• Search

Activists Cited After Harassing St. Louis Couple Won’t Be Prosecuted

St. Louis, MO – The nine protesters cited for trespassing on the private property of St. Louis attorneys Mark and Patricia McCloskey will not be charged with crimes.

The incident occurred on June 28 when rioters who were trying to get to the St. Louis mayor’s private residence broke down the locked gate into the community where the McCloskeys resided and began marching through the private streets.

The McCloskeys, who are both attorneys, grabbed an unloaded semi-automatic rifle and an inoperable prop gun from a court case and faced off with the protesters in front of their $1.5 million home to defend their property.

St. Louis Circuit Attorney Kim Gardner subsequently charged the McCloskeys with one felony count each of unlawful use of a weapon, after the couple stood outside their own home and displayed guns to defend their property.

Patricia and Mark McCloskey had told investigators beforehand that the weapon had been rendered inoperable so it could be used as a prop inside a courtroom for a lawsuit against a gun manufacturer.

However, in order to charge Patricia McCloskey under Missouri law, the gun had to be “readily” capable of lethal use, KSDK reported.

St. Louis Assistant Circuit Attorney Chris Hinckley ordered the crime lab to field strip the pistol.

Documents showed the techs found the gun been assembled wrong and the firing pin spring was put in backward, in front of the firing pin, rendering the weapon inoperable, according to KSDK.

The documents also showed that firearms experts disassembled the weapon and reassembled it properly, then test-fired it to confirm it worked.

Staff in the crime lab photographed the weapon’s disassembly and reassembly, according to KSDK.

But there no was no reference to the fact the gun didn’t work in the charging documents against Patricia McCloskey.

Missouri Attorney General Eric Schmitt said he would move to have the charges against the couple dismissed shortly after Gardner announced them.

More than two months after the incident, St. Louis Metropolitan Police completed their investigation into what happened at the McCloskeys home after protesters broke down the neighborhood gates and issued citations to nine people, NPR reported.
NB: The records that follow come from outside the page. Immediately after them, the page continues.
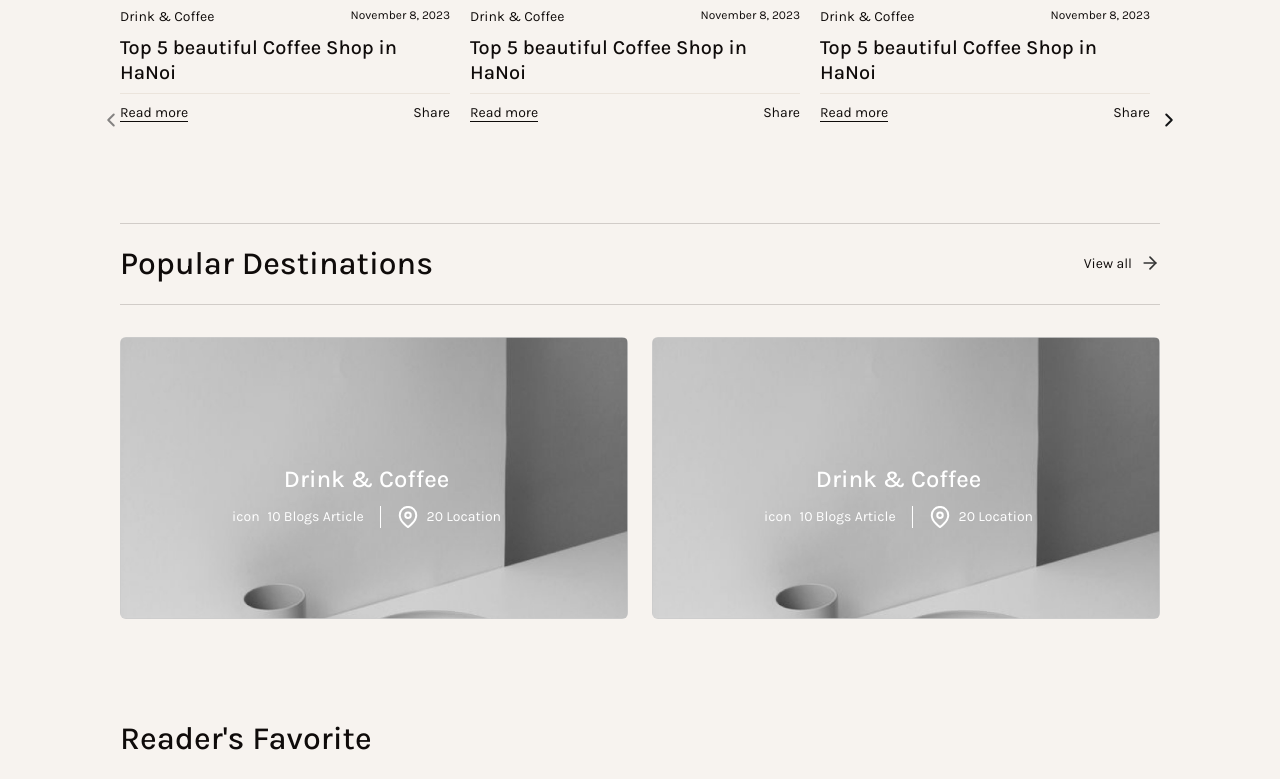
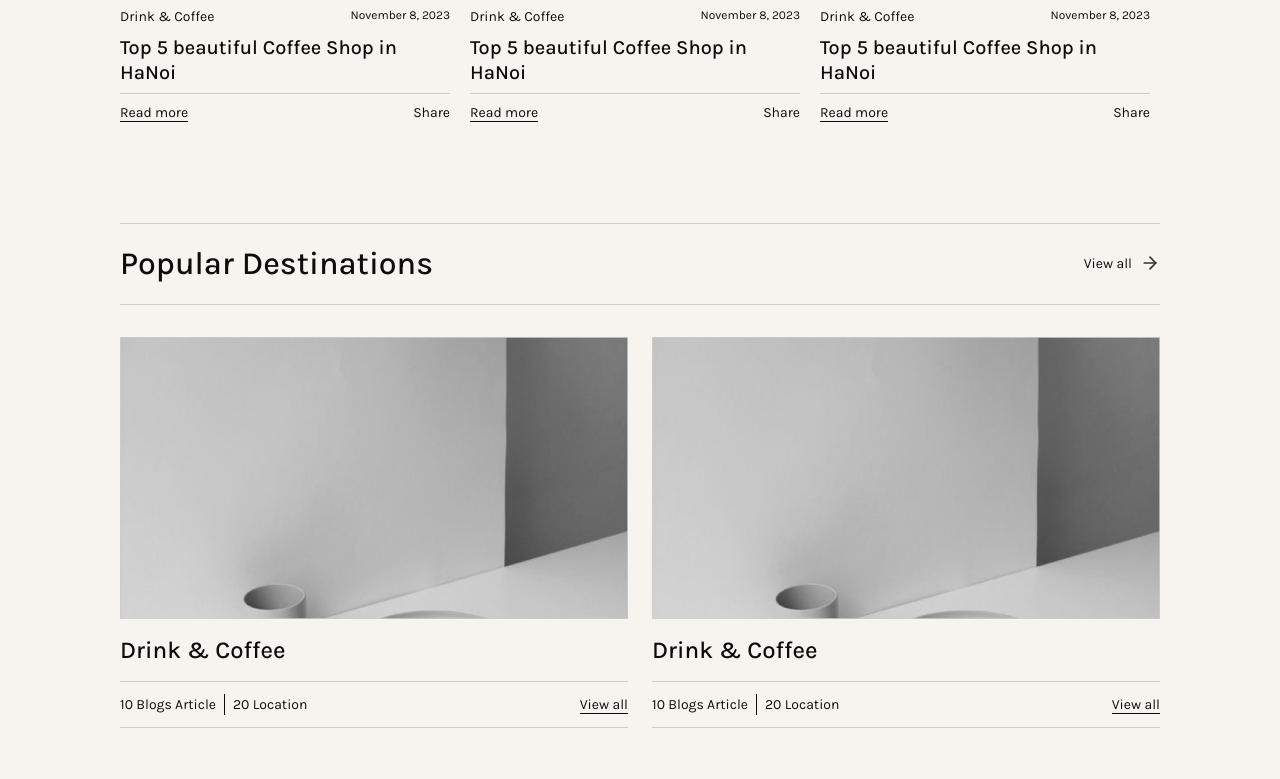
Before and after one commit to Nthuyduong/my_blog, a React (Create React App) app: page / in a window 1280 px wide. Shown: the part 1061-1840 px from the top of the page. Built offline with nearby package versions, Linux system fonts and the light colour scheme.

Commit message:
home pgae

```diff
--- a/src/components/common/slider.js
+++ b/src/components/common/slider.js
@@ -213,12 +213,12 @@ const Slider = ({
             <div className="slider-control">
                 <div className={`prev-button ${ disablePrev ? 'btn-disable': '' }`}>
                     <button className="my-prev-btn" onClick={prevSlide}>
-                        <img className="icon-sm" src="./img/icon/chevron-left-black.svg" alt="smile" loading="lazy"/>
+                        <img className="w-full icon-sm" src="./img/icon/chevron-left-black.svg" alt="smile" loading="lazy"/>
                     </button>
                 </div>
                 <div className={`next-button ${ disableNext ? 'btn-disable': ''}`}>
                     <button className="my-next-btn" onClick={nextSlide}>
-                        <img className="icon-sm" src="./img/icon/chevron-right-black.svg" alt="smile" loading="lazy"/>
+                        <img className="w-full icon-sm" src="./img/icon/chevron-right-black.svg" alt="smile" loading="lazy"/>
                     </button>
                 </div>
             </div>
--- a/src/components/layout/footer.js
+++ b/src/components/layout/footer.js
@@ -8,12 +8,12 @@ const Footer = () => {
             <div className="blog-footer-inner">
                 <div className="grid grid-cols-6 footer-popular">
                     <div className="sub-menu">
-                        <div className="mb-3">Popular</div>
+                        <div className="mb-3">POPULAR</div>
                         <ul>
                             <li>
                                 <Link to={ROUTER.HOME} className="nav-link">Weading Photo Spots</Link>
                             </li>
-                            <li>
+                            <li className="">
                                 <Link to={ROUTER.HOME} className="nav-link">Ceramic Handmade Shop</Link>
                             </li>
                             <li>
@@ -27,29 +27,29 @@ const Footer = () => {
                     </div>
                     <div className="footer-info">
                         <div className="sub-menu">
-                            <div className="mb-3">Infor</div>
+                            <div className="mb-3">INTEREST</div>
                             <ul>
                                 <li>
-                                    <Link to={ROUTER.HOME} className="nav-link">About us</Link>
+                                    <Link to={ROUTER.ABOUT} className="nav-link">About us</Link>
                                 </li>
                                 <li>
-                                    <Link to={ROUTER.HOME} className="nav-link">Destinations</Link>
+                                    <Link to={ROUTER.DESTINATION} className="nav-link">Destinations</Link>
                                 </li>
                                 <li>
-                                    <Link to={ROUTER.HOME} className="nav-link">Privacy Policy</Link>
+                                    <Link to={ROUTER.GALLERY} className="nav-link">Our Gallery</Link>
                                 </li>
                             </ul>
                         </div>
                     </div>
                     <div className="footer-contact">
                         <div className="sub-menu">
-                            <div className="mb-3">Connect</div>
+                            <div className="mb-3">INFO</div>
                             <ul>
                                 <li>
                                     <Link to={ROUTER.CONTACT} className="nav-link">Contact me</Link>
                                 </li>
                                 <li>
-                                    <Link to={ROUTER.HOME} className="nav-link">Work with me</Link>
+                                    <Link to={ROUTER.CONTACT} className="nav-link">Work with me</Link>
                                 </li>
                             </ul>
                         </div>
--- a/src/components/layout/header.js
+++ b/src/components/layout/header.js
@@ -119,7 +119,7 @@ const Header = () => {
                                             </div>
                                         </div>
                                         <div className="rounded-md pr-4 py-4">
-                                            <Link to={ROUTER.GALLERY} className="nav-link">GALLERY</Link>
+                                            <Link to={ROUTER.CONTACT} className="nav-link">CONTACT</Link>
                                         </div>
                                     </div>
                                 </div>
--- a/src/pages/home.js
+++ b/src/pages/home.js
@@ -282,44 +282,44 @@ const Home = () => {
                     </div>
 
                     <div className="grid grid-cols-4 gap-4">
-                        <div className="col-span-4 md:col-span-2 relative h-popular-des-ct rounded-md">
-                            <div className="des-ct-img">
+                        <div className="col-span-4 md:col-span-2 h-popular-des-ct">
+                            <div className="des-ct-img overflow-hidden">
                                 <img className="w-full" src="./img/home/category.jpg" alt="smile" loading="lazy"/>
                             </div>
-                            <div className="absolute text-white category-des-content">
-                                <div className="heading_4 text-center">Drink & Coffee</div>
-                                <div className="flex justify-center mt-2">
-                                    <div className="flex article-count pr-3">
-                                        <div className="pr-1">icon</div>
-                                        <div>10 Blogs Article</div>
+                            <div className="category-des-content">
+                                <div className="heading_4 top-destination-title py-3">Drink & Coffee</div>
+                                <div className="flex py-2 sub-title">
+                                    <div className="flex">
+                                        <div className="flex article-count pr-1">
+                                            <div>10 Blogs Article</div>
+                                        </div>
+                                        <div className="flex location-count pl-1">
+                                            <div>20 Location</div>
+                                        </div>
                                     </div>
-                                    <div className="flex location-count pl-3">
-                                        <div className="pr-1">
-                                            <img className="icon-sm" src="./img/icon/map-pin.svg" alt="smile" loading="lazy"/>
-                                        </div>
-                                        <div>20 Location</div>
+                                    <div className="ml-auto">
+                                        <a className="text-link" href="#">View all</a>
                                     </div>
                                 </div>
                             </div>
                         </div>
-                        <div className="col-span-4 md:col-span-2 relative h-popular-des-ct rounded-md">
-                            <div className="des-ct-img">
+                        <div className="col-span-4 md:col-span-2 h-popular-des-ct">
+                            <div className="des-ct-img overflow-hidden">
                                 <img className="w-full" src="./img/home/category.jpg" alt="smile" loading="lazy"/>
                             </div>
-                            <div className="absolute text-white category-des-content">
-                                <div className="heading_4 text-center">Drink & Coffee</div>
-                                <div className="flex justify-center mt-2">
-                                    <div className="flex article-count pr-3">
-                                        <div className="pr-1">
-                                            icon
+                            <div className="category-des-content">
+                                <div className="heading_4 top-destination-title py-3">Drink & Coffee</div>
+                                <div className="flex py-2 sub-title">
+                                    <div className="flex">
+                                        <div className="flex article-count pr-1">
+                                            <div>10 Blogs Article</div>
                                         </div>
-                                        <div>10 Blogs Article</div>
+                                        <div className="flex location-count pl-1">
+                                            <div>20 Location</div>
+                                        </div>
                                     </div>
-                                    <div className="flex location-count pl-3">
-                                        <div className="pr-1">
-                                            <img className="icon-sm" src="./img/icon/map-pin.svg" alt="smile" loading="lazy"/>
-                                        </div>
-                                        <div>20 Location</div>
+                                    <div className="ml-auto">
+                                        <a className="text-link" href="#">View all</a>
                                     </div>
                                 </div>
                             </div>
--- a/src/styles/app.scss
+++ b/src/styles/app.scss
@@ -92,12 +92,13 @@ $small_text: 12px;
 
 //scroll to top btn
 .back-to-top {
+  z-index: 30000;
   color: #333;
   position: fixed;
   right: 40px;
   bottom: 8%;
   cursor: pointer;
-  border: 1px solid #ccc;
+  background: rgba(v.$border_color, 0.8);
   height: 50px;
   width: 50px;
   border-radius: 30px;
@@ -278,14 +279,28 @@ body{
 }
 
 //My carousel
-.carousel-component{
+.slider-wrp{
+  .slider-control{
     .next-button{
       right:-40px;
       top: 40%;
+      .my-next-btn{
+        width: 30px;
+        height: 30px;
+        background: v.$border_color;
+        border-radius: 40px;
+      }
     }
     .prev-button{
       left: -40px;
       top: 40%;
+      .my-prev-btn{
+        width: 30px;
+        height: 30px;
+        background: v.$border_color;
+        border-radius: 40px;
+      }
+    }
   }
 }
 
--- a/src/styles/home.scss
+++ b/src/styles/home.scss
@@ -3,7 +3,7 @@
   padding-top: 100px;
 }
 .article-info{
-  border-bottom: 1px solid v.$border_color;
+  border-bottom: 1px solid v.$border2_color;
 }
 .category-destination{
   padding-top: 100px;
@@ -12,17 +12,15 @@
     .category-des-content{
       top: 45%;
       right: 25%;
+      .top-destination-title{
+        border-bottom: 1px solid v.$border2_color;
+      }
+      .sub-title{
+        border-bottom: 1px solid v.$border2_color;
+      }
       .article-count{
-        border-right: 1px solid #fff;
+        border-right: 1px solid v.$text_color;
       }
-    }
-    img{
-      transition: transform .25s ease;
-    }
-  }
-  .h-popular-des-ct:hover{
-    .des-ct-img img{
-      transform: scale(1.05);
     }
   }
 }
```
Lines whose indentation alone changed are shown as unchanged.
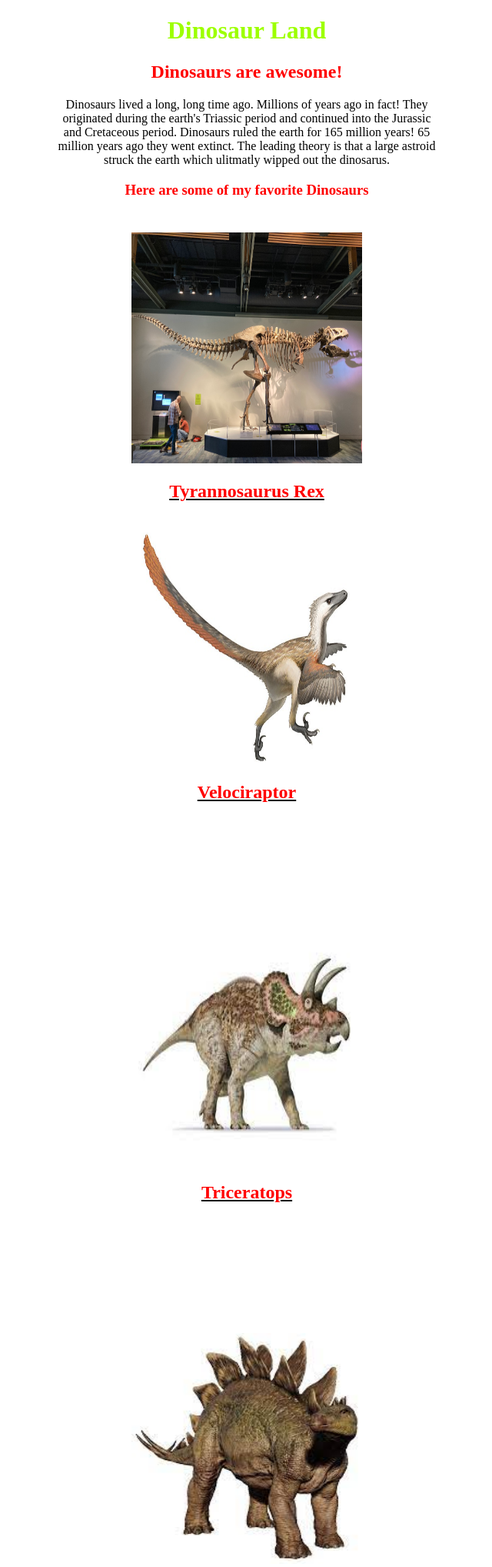
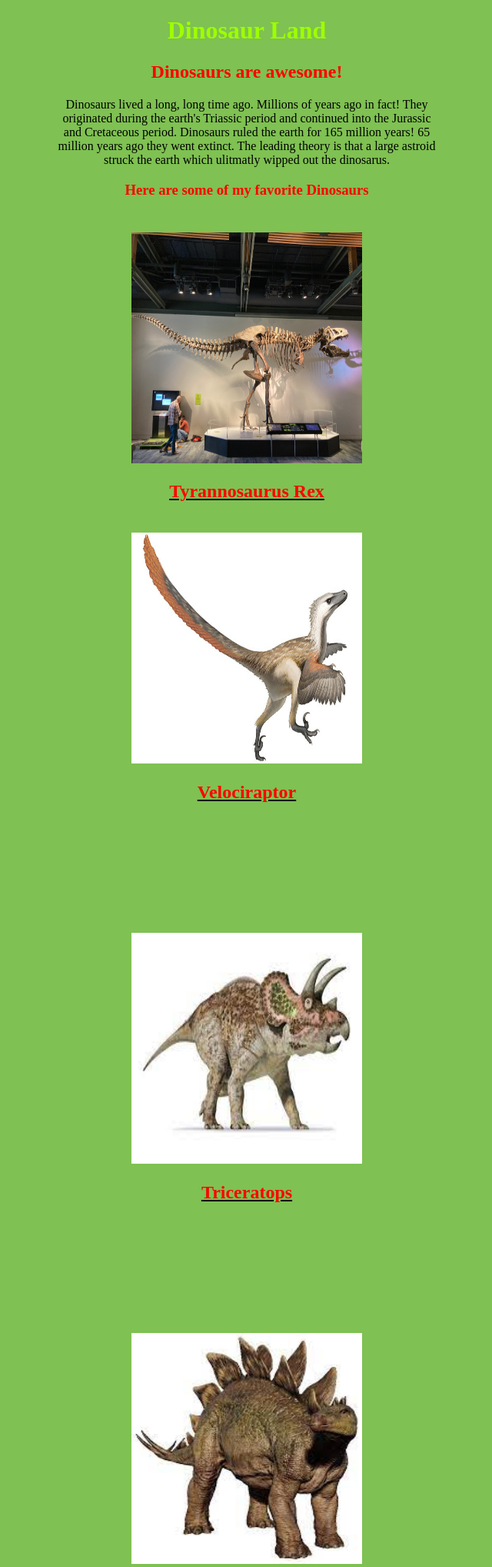
Before and after one commit to masnarr/masnarr.github.io, a PHP site: page /Dinosaurs/dinosaurs.html in a window 1280 px wide. Shown: the top 2036 px of the page at 77% size, without its empty margins (319-959 px from the left). Run offline with PHP 8.4, Linux system fonts and the light colour scheme.

Commit message:
background color

```diff
--- a/Dinosaurs/dinosaurs.css
+++ b/Dinosaurs/dinosaurs.css
@@ -46,3 +46,7 @@ main {
     height: 300px;
     max-width: 100%;
   }
+
+body{
+    background-color: rgba(76, 169, 14, 0.715);
+}
```
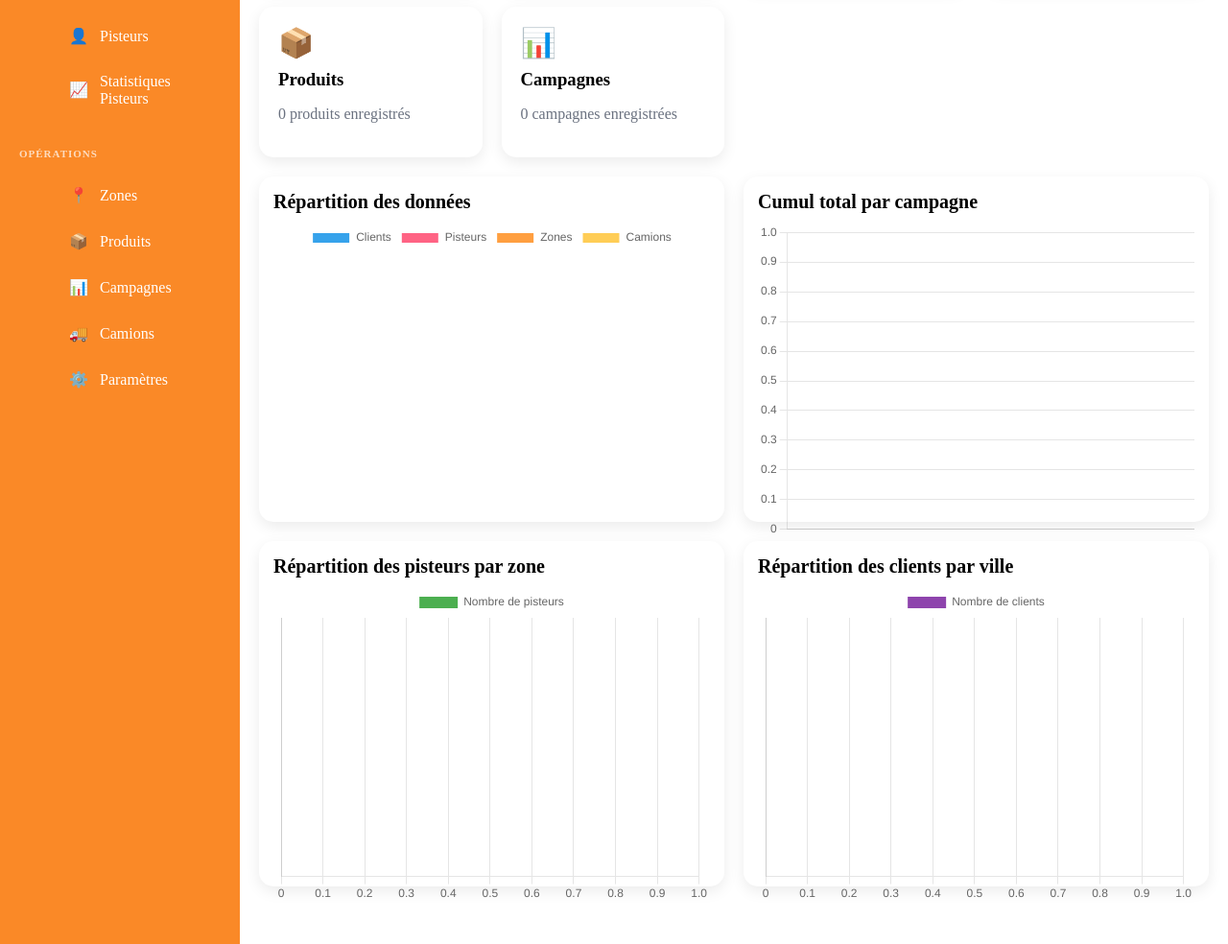
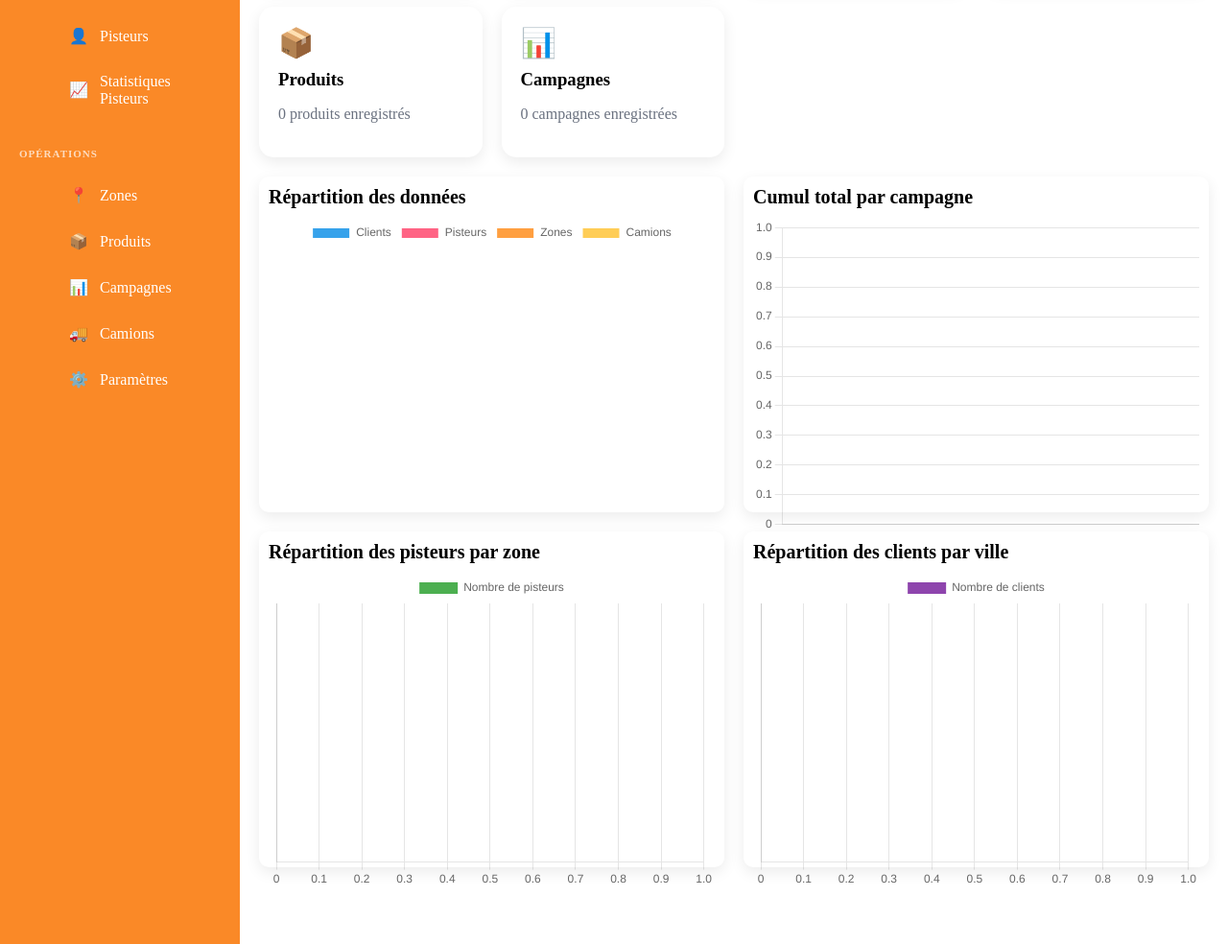
Before and after one commit to Siaka-imt/coopapp, a Flask app: page /dashboard in a window 1280 px wide. Shown: the part 301-1285 px from the top of the page at 96% size. Run offline with Flask 3, Linux system fonts and the light colour scheme; the visitor is signed in with stand-in values (Sample User, id 1); data that the repository does not hold is empty.

Commit message:
mise à jour 3

```diff
--- a/static/css/style.css
+++ b/static/css/style.css
@@ -156,7 +156,7 @@ body{
 /* Zone des graphiques */
 .charts{
     display:grid;
-    grid-template-columns:repeat(2, 1fr);
+    grid-template-columns:repeat(2, minmax(250px, 1fr));
     gap:20px;
     margin-top:20px;
 }
@@ -164,9 +164,9 @@ body{
 /* Carte graphique */
 .chart-card{
     background:#fff;
-    border-radius:15px;
+    border-radius:10px;
     box-shadow:0 5px 15px rgba(0,0,0,.08);
-    padding:15px;
+    padding:10px;
     height:330px;      /* hauteur fixe */
 }
 
```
But it was up to the prosecutor whether to actually charge the protesters for trespassing, and Gardner’s office declined, FOX News reported.

St. Louis Deputy City Counselor Michael Garvin said Tuesday that prosecutors had thoroughly investigated and reviewed videos, property documents, and interviewed numerous witnesses.

“After consideration of all factors, the city counselor determined that prosecution is not warranted against these particular individuals,” Garvin told FOX News in a statement. “Having reached that conclusion, all charges were refused.”

He also said that the residents who are the trustees of the McCloskey’s neighborhood had also declined to pursue trespassing charges against the protesters.

The McCloskeys’ attorney, Joel Schwartz, said that Gardner’s decision not to prosecute doesn’t mean the protesters weren’t trespassing, FOX News reported.

“It was clearly trespassing and the McCloskeys were clearly within their rights to do what they did,” Schwartz said.

The McCloskeys, however, are still facing charges for defending their property against the trespassing mob.

The state attorney general submitted a brief that respectfully requested the judge dismiss the charges against Mark and Patricia McCloskey as quickly as possible on the grounds their Second Amendment rights had been violated, FOX News reported.

“The right to keep and bear arms is given the highest level of protection in our constitution and our laws, including the Castle Doctrine, which provides broad rights to Missourians who are protecting their property and lives from those who wish to do them harm,” Schmitt said in a written statement.

“Despite this, Circuit Attorney Gardner filed suit against the McCloskeys, who, according to published reports, were defending their property and safety,” he continued. “As Missouri’s Chief law enforcement officer, I won’t stand by while Missouri law is being ignored.”

Missouri Governor Mike Parson said in July that he plans to pardon the couple if the case against them proceeds to that point.

Written by
Sandy Malone

Managing Editor - Twitter/@SandyMalone_ - Prior to joining The Police Tribune, Sandy wrote the Politics.Net column for the Wall Street Journal and was managing editor of Campaigns & Elections magazine. More recently, she was an internationally-syndicated columnist for Conde Nast (BRIDES), The Huffington Post, and Monsters and Critics. Sandy is married to a retired police captain and former SWAT commander.

View all articles
Written by Sandy Malone


Sign up to our daily newsletter so you don't miss out on the latest events surrounding law enforcement!

Follow Me

Follow us on social media and be sure to mark us as "See First."